WHAT IS NEEDED
Search the entries for the word "linestyle" and pull out each line that has it.
>>
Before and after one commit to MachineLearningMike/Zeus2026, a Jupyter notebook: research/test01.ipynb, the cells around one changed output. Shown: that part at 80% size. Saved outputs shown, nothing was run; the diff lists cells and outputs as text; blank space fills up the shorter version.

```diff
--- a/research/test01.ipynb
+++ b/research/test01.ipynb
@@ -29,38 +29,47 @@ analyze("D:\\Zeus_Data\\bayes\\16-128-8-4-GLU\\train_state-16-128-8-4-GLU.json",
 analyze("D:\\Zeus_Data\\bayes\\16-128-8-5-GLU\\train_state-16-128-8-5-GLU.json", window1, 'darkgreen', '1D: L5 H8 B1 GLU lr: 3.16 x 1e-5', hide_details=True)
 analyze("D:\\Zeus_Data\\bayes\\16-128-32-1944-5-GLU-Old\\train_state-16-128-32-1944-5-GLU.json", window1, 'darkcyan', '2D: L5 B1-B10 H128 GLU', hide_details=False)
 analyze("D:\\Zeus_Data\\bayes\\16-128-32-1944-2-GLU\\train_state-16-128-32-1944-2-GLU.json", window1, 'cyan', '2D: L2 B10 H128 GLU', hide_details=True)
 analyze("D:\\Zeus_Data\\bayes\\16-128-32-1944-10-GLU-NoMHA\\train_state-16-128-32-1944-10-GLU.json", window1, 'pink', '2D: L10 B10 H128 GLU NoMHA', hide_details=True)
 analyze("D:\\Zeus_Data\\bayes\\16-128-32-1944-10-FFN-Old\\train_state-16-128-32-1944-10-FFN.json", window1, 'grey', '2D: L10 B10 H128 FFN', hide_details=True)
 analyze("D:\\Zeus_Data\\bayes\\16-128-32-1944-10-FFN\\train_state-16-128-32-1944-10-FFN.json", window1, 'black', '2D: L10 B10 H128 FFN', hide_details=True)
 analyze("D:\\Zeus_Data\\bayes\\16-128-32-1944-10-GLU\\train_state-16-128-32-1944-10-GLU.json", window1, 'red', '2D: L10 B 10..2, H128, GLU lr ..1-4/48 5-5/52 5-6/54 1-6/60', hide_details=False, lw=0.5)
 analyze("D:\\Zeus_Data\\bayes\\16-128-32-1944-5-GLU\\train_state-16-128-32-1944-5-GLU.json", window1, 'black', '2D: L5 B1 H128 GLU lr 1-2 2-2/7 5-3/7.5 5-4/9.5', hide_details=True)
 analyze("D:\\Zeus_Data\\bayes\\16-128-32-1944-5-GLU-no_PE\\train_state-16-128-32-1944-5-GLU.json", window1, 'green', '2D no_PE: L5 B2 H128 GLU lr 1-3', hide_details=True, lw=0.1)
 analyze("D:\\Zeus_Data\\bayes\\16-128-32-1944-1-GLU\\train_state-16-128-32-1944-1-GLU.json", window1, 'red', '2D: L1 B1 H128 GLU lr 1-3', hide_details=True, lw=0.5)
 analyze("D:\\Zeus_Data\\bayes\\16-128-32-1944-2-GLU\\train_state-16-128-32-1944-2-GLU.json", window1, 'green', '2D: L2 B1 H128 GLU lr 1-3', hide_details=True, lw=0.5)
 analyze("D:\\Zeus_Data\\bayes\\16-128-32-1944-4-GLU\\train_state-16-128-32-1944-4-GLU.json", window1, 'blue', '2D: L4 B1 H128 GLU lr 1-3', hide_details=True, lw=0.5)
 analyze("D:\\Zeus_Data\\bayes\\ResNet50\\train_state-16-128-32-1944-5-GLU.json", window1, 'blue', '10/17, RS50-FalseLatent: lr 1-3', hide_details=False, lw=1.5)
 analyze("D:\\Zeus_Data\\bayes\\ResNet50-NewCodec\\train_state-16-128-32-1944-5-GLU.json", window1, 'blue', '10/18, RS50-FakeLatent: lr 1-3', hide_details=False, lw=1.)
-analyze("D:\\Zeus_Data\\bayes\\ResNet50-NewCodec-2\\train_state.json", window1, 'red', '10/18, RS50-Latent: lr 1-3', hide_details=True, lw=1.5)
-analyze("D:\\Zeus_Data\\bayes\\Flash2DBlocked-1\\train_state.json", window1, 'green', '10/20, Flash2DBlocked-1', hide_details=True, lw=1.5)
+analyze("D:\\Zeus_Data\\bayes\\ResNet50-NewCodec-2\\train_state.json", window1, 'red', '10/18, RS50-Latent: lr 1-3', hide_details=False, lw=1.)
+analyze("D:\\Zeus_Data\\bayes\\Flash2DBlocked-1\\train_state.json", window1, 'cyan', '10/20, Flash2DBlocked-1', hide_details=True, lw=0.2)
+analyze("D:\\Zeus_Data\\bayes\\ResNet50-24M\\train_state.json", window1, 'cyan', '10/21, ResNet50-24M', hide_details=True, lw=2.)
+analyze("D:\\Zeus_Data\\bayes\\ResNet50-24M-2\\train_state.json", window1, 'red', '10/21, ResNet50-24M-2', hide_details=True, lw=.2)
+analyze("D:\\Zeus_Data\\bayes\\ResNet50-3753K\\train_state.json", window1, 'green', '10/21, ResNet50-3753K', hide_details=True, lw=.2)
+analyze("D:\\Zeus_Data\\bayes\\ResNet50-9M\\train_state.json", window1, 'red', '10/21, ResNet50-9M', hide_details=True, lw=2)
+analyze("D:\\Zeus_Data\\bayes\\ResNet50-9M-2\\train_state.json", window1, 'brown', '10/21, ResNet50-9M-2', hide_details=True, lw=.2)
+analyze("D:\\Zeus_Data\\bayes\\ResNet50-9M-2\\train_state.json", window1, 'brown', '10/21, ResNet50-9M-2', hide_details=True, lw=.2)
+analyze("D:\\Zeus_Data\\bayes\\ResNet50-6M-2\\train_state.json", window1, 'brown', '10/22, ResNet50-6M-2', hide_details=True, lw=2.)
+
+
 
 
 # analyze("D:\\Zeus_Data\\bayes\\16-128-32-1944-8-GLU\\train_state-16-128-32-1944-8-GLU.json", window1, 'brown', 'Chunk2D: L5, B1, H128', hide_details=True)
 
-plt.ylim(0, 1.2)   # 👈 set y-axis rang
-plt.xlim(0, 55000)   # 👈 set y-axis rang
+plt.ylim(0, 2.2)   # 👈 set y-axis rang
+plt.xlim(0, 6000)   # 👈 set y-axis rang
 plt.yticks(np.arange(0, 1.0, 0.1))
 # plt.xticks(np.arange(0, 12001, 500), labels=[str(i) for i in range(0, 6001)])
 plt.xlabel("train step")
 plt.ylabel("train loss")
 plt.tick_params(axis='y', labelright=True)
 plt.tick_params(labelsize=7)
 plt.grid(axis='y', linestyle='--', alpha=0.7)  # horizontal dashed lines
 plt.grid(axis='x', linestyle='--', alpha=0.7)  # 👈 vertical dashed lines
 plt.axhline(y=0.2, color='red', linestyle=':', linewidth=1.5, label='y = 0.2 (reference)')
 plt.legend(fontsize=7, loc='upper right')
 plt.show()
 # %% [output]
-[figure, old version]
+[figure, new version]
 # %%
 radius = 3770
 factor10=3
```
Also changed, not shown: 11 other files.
<<
EXPECTED ANSWER
 plt.grid(axis='y', linestyle='--', alpha=0.7)  # horizontal dashed lines
 plt.grid(axis='x', linestyle='--', alpha=0.7)  # 👈 vertical dashed lines
 plt.axhline(y=0.2, color='red', linestyle=':', linewidth=1.5, label='y = 0.2 (reference)')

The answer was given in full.